» **Version comparison data**:
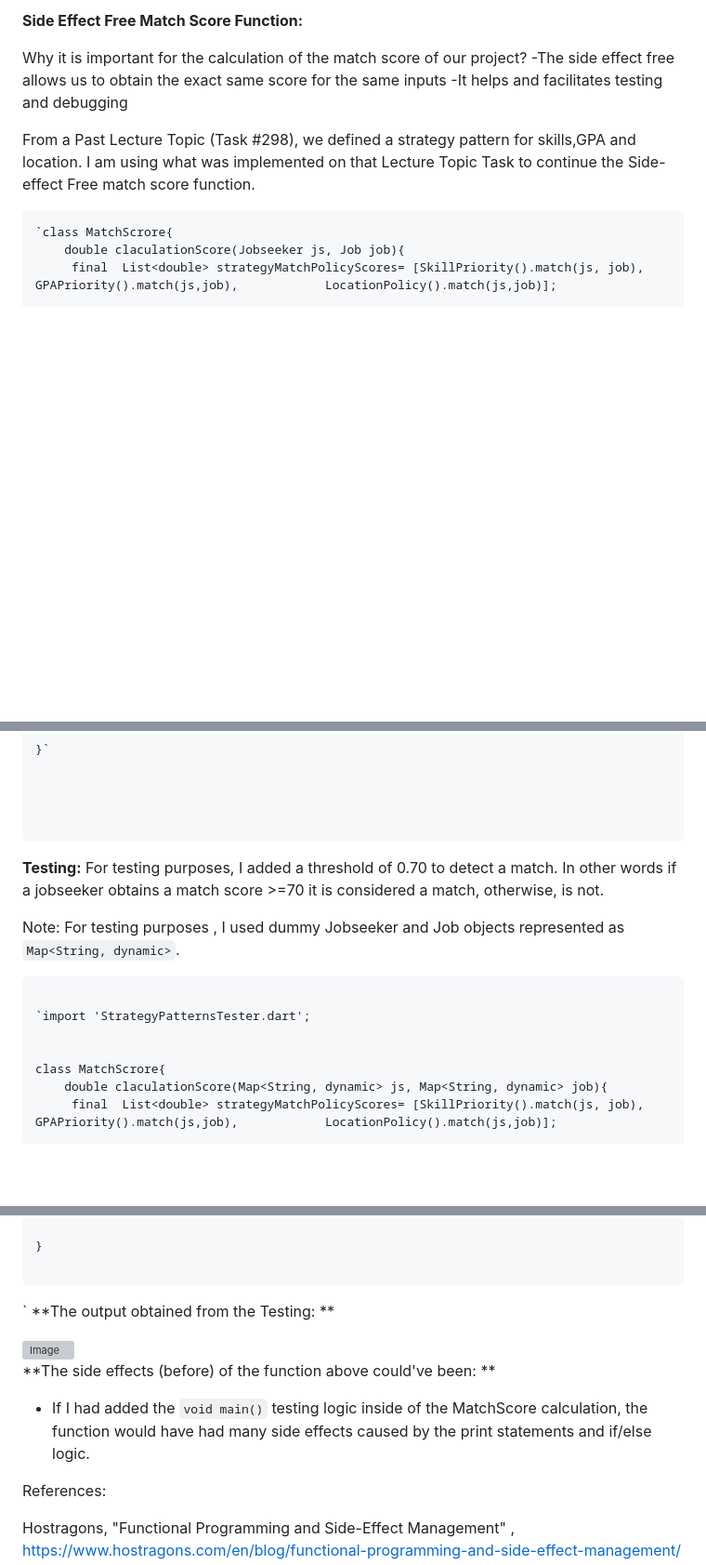
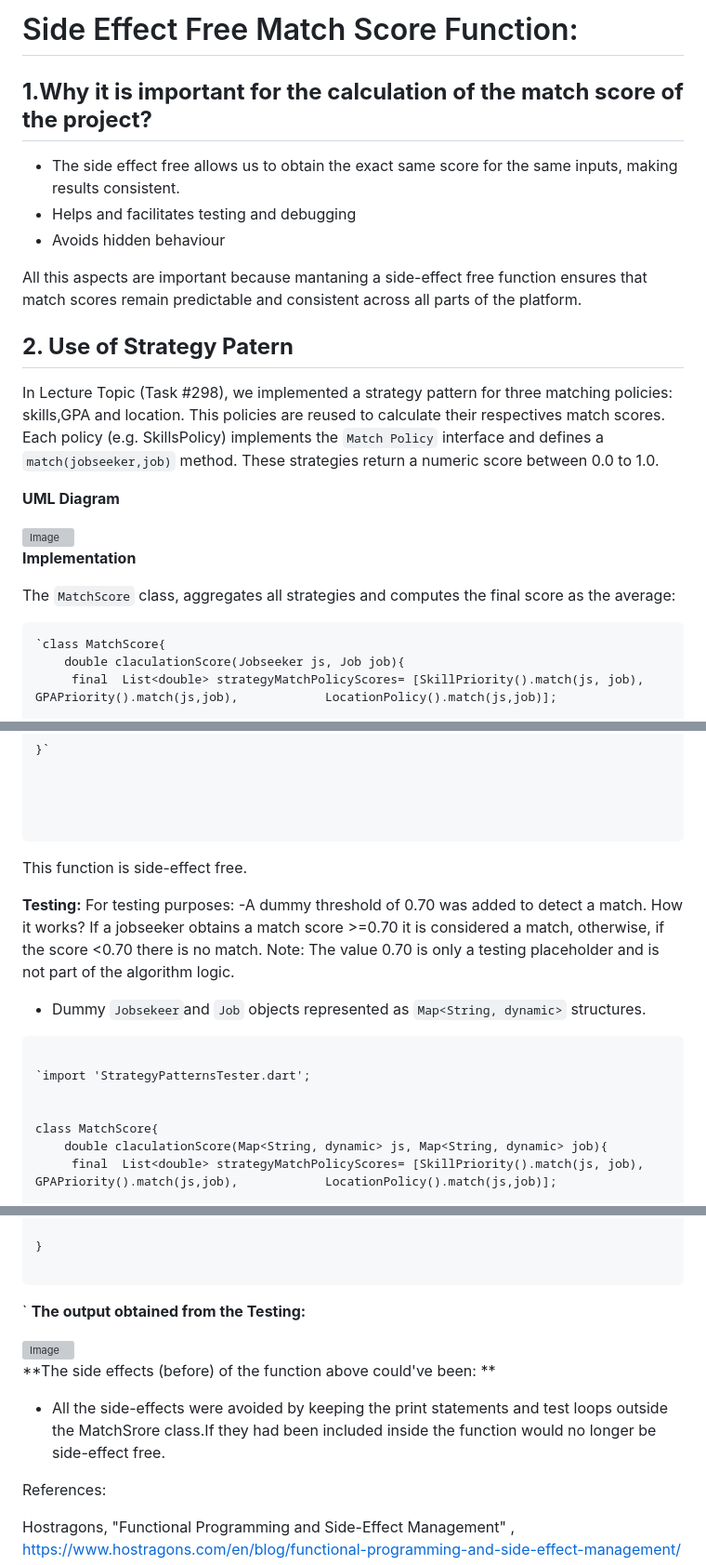
Before and after one commit to uprm-inso4116-2025-2026-s1/semester-project-uprm_professional_portfolio, a Markdown page: docs/patterns/SideEffectFree-MatchScore.md, 3 parts joined by grey strips. Shown at 93% size. Drawn GitHub-style; blank space fills up the shorter version; grey boxes are pictures that could not be loaded.

Commit message:
Revise documentation for Side Effect Free Match Score
Updated the documentation for the Side Effect Free Match Score function to clarify its importance, implementation details, and testing methodology. Corrected typos and improved formatting for better readability.

````diff
--- a/docs/patterns/SideEffectFree-MatchScore.md
+++ b/docs/patterns/SideEffectFree-MatchScore.md
@@ -1,14 +1,34 @@
-**Side Effect Free  Match Score Function:**
+# Side Effect Free  Match Score Function:
 
-Why it is important for the calculation of the match score of our project?
--The side effect free allows us to obtain the exact same score for the same inputs
--It helps and facilitates  testing and debugging
+## **1.Why it is important for the calculation of the match score of the project?**
 
-From a Past Lecture Topic (Task #298), we defined a strategy pattern for skills,GPA and location. I am using what was implemented on that Lecture Topic Task to continue the Side-effect Free match score function.
+- The side effect free allows us to obtain the exact same score for the same inputs, making results consistent.
+- Helps and facilitates testing and debugging
+- Avoids hidden behaviour
+
+All this aspects are important because mantaning a  side-effect free  function ensures that match scores remain predictable and consistent across all parts of the platform.
+
+## **2. Use of Strategy Patern**
+
+In Lecture Topic (Task #298), we implemented a strategy pattern for three matching policies: skills,GPA and location.
+This policies are reused to calculate their respectives match scores. Each policy (e.g. SkillsPolicy) implements the
+`Match Policy` interface and defines a `match(jobseeker,job)` method.
+These strategies return a numeric score between 0.0 to 1.0.
 
 
+**UML Diagram**
+
+
+<img width="631" height="232" alt="Image" src="https://github.com/user-attachments/assets/8648da07-3985-4cfe-b8d1-ae92ac3f9309" />
+
+
+
+**Implementation**
+
+The  `MatchScore` class, aggregates all strategies and computes the final score as the average:
+
 ```
-`class MatchScrore{
+`class MatchScore{
     double claculationScore(Jobseeker js, Job job){
      final  List<double> strategyMatchPolicyScores= [SkillPriority().match(js, job), GPAPriority().match(js,job),            LocationPolicy().match(js,job)];
 
@@ -28,17 +48,23 @@ From a Past Lecture Topic (Task #298), we defined a strategy pattern for skills,
 
 
 ```
+This function is side-effect free.
 
 **Testing:**
-For testing purposes,  I added a threshold of 0.70 to detect a match. In other words if a jobseeker obtains a match score >=70 it is considered a match, otherwise, is not.
+For testing purposes:
+-A dummy threshold of 0.70 was added to detect a match.
+How it works?
+If a jobseeker obtains a match score >=0.70 it is considered a match, otherwise, if the  score <0.70 there is no match.
+Note: The value 0.70 is only a testing placeholder and is not part of the algorithm logic.
 
-Note: For testing purposes , I used dummy Jobseeker and Job objects represented as `Map<String, dynamic>`.
+- Dummy `Jobsekeer`and `Job` objects represented as `Map<String, dynamic>` structures.
+
 ```
 
 `import 'StrategyPatternsTester.dart';
 
 
-class MatchScrore{
+class MatchScore{
     double claculationScore(Map<String, dynamic> js, Map<String, dynamic> job){
      final  List<double> strategyMatchPolicyScores= [SkillPriority().match(js, job), GPAPriority().match(js,job),            LocationPolicy().match(js,job)];
 
@@ -139,14 +165,14 @@ final  Score = MatchScrore();
 
 ```
 `
-**The output obtained from the Testing: **
+**The output obtained from the Testing:**
 
 <img width="895" height="239" alt="Image" src="https://github.com/user-attachments/assets/4e8db766-ae19-46aa-9e68-9722bdae0adf" />
 
 
 **The side effects (before) of the function above could've been: **
-- If I  had added the `void main()`  testing logic  inside of the MatchScore calculation, the function would have had many side effects caused by the  print statements and if/else logic.
-
+- All the side-effects were avoided by keeping the print statements and test loops outside the MatchSrore class.If they had been included inside the function
+  would no longer be side-effect free.
 
 References:
 
````
Also changed, not shown: other parts of docs/patterns/SideEffectFree-MatchScore.md (+1 -1 lines).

» **EXERCISE**:
Where a line in the records above contains the string "docs", return that line.

» **SOLUTION**:
Before and after one commit to uprm-inso4116-2025-2026-s1/semester-project-uprm_professional_portfolio, a Markdown page: docs/patterns/SideEffectFree-MatchScore.md, 3 parts joined by grey strips. Shown at 93% size. Drawn GitHub-style; blank space fills up the shorter version; grey boxes are pictures that could not be loaded.
--- a/docs/patterns/SideEffectFree-MatchScore.md
+++ b/docs/patterns/SideEffectFree-MatchScore.md
Also changed, not shown: other parts of docs/patterns/SideEffectFree-MatchScore.md (+1 -1 lines).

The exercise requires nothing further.